- Work to be completed: The lines from the one holding "# Hint: Use numpy's" to the end of the records below, exactly as written, are the only thing to return.

*** Opening of Records for this exercise ***

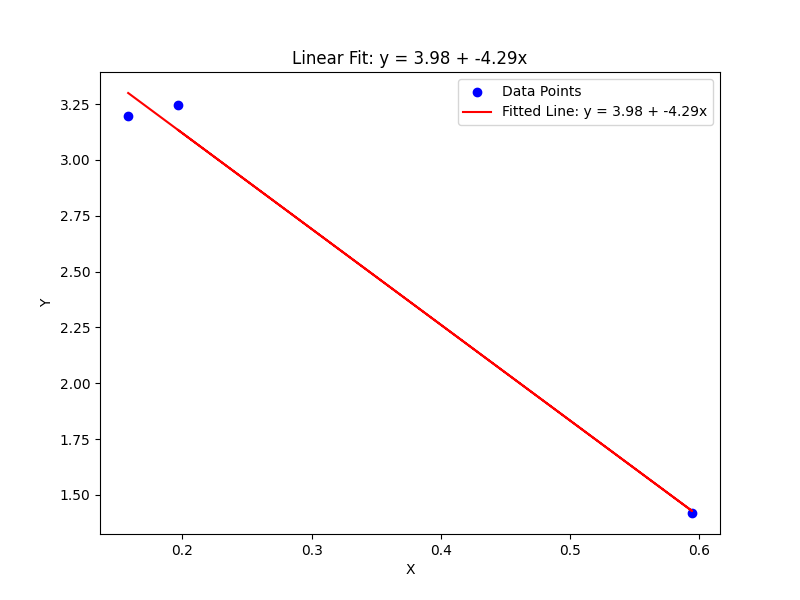
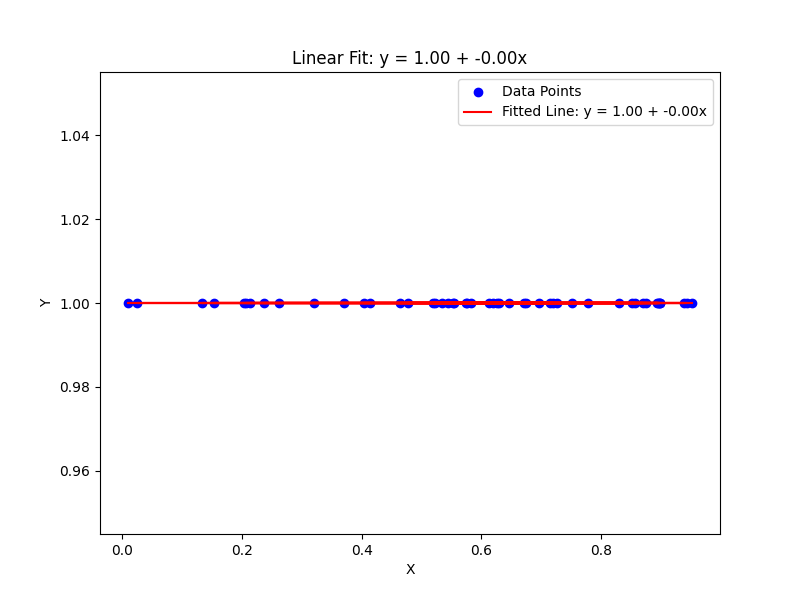
Update

diff --git a/app.py b/app.py
@@ -16,7 +16,7 @@ def generate_plots(N, mu, sigma2, S):
     # and a random dataset Y with normal additive error (mean mu, variance sigma^2).
     # Hint: Use numpy's random's functions to generate values for X and Y
     X = np.random.uniform(0, 1, N)  # Replace with code to generate random values for X
-    Y = X + np.random.normal(mu, np.sqrt(sigma2), N)  # Replace with code to generate random values for Y with specified mean and variance
+    Y = mu + np.random.normal(0, np.sqrt(sigma2), N)  # Replace with code to generate random values for Y with specified mean and variance
 
     # 2: Fit a linear regression model to X and Y
     # Hint: Use Scikit Learn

*** Close of Records for this exercise ***

- Result of this exercise:
     # Hint: Use numpy's random's functions to generate values for X and Y
     X = np.random.uniform(0, 1, N)  # Replace with code to generate random values for X
-    Y = X + np.random.normal(mu, np.sqrt(sigma2), N)  # Replace with code to generate random values for Y with specified mean and variance
+    Y = mu + np.random.normal(0, np.sqrt(sigma2), N)  # Replace with code to generate random values for Y with specified mean and variance
 
     # 2: Fit a linear regression model to X and Y
     # Hint: Use Scikit Learn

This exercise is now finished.